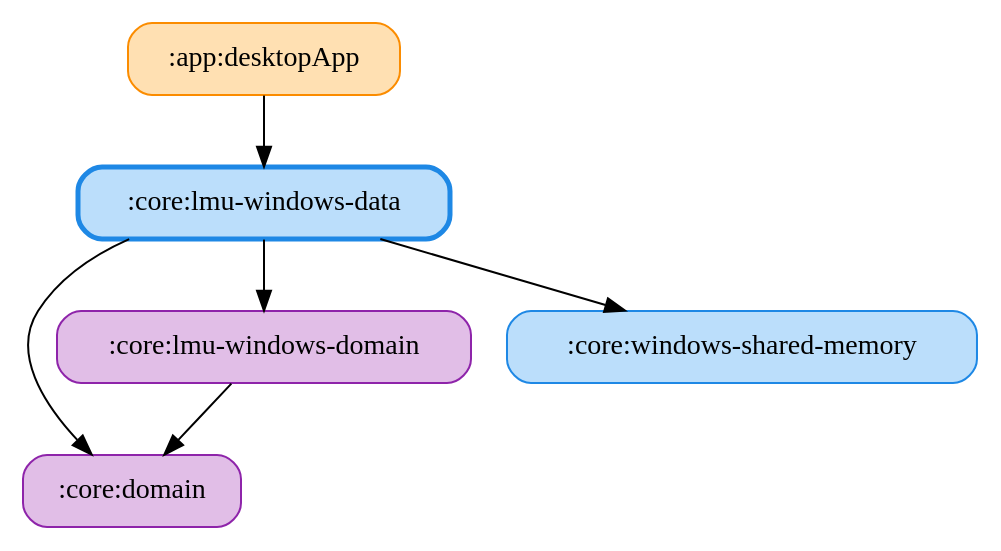
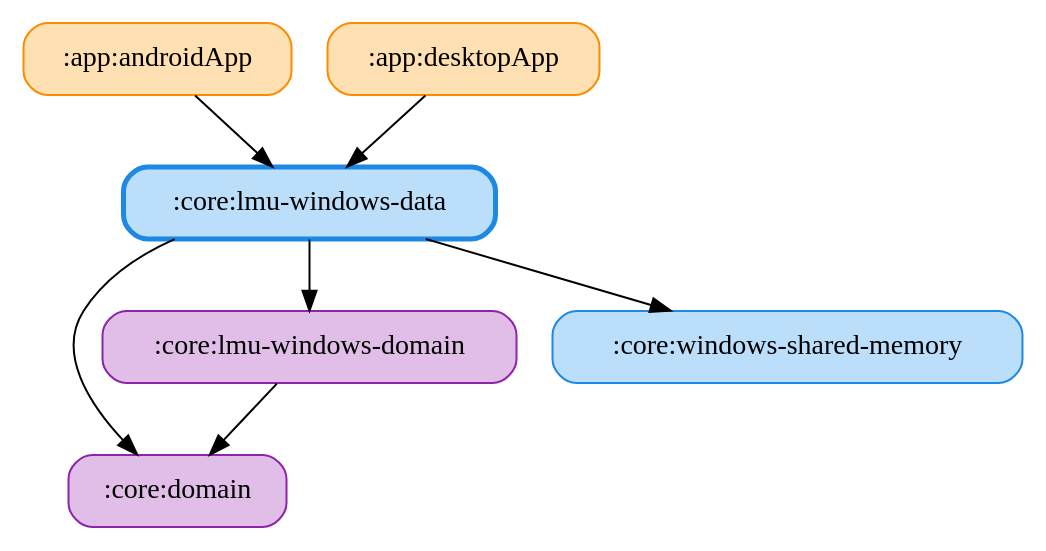
Before and after one commit to ai-kurou/KoDriver: the diagram in docs/graphs/core-lmu-windows-data.gv, drawn with Graphviz. The commit also changed 5 other files, not shown here.

Commit message:
chore: update module graph images

```diff
--- a/docs/graphs/core-lmu-windows-data.gv
+++ b/docs/graphs/core-lmu-windows-data.gv
@@ -1,14 +1,16 @@
 digraph G {
   rankdir=TB
   node [shape=box, style="rounded,filled"]
+  ":app:androidApp" [fillcolor="#FFE0B2", color="#FB8C00", penwidth=1]
   ":app:desktopApp" [fillcolor="#FFE0B2", color="#FB8C00", penwidth=1]
   ":core:domain" [fillcolor="#E1BEE7", color="#8E24AA", penwidth=1]
   ":core:lmu-windows-data" [fillcolor="#BBDEFB", color="#1E88E5", penwidth=2.5]
   ":core:lmu-windows-domain" [fillcolor="#E1BEE7", color="#8E24AA", penwidth=1]
   ":core:windows-shared-memory" [fillcolor="#BBDEFB", color="#1E88E5", penwidth=1]
+  ":app:androidApp" -> ":core:lmu-windows-data"
   ":app:desktopApp" -> ":core:lmu-windows-data"
   ":core:lmu-windows-data" -> ":core:domain"
   ":core:lmu-windows-data" -> ":core:lmu-windows-domain"
   ":core:lmu-windows-data" -> ":core:windows-shared-memory"
   ":core:lmu-windows-domain" -> ":core:domain"
 }
```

- What is being asked: Every line holding the word "graphs" should be copied out of the records above.

- Answer area:
Before and after one commit to ai-kurou/KoDriver: the diagram in docs/graphs/core-lmu-windows-data.gv, drawn with Graphviz. The commit also changed 5 other files, not shown here.
--- a/docs/graphs/core-lmu-windows-data.gv
+++ b/docs/graphs/core-lmu-windows-data.gv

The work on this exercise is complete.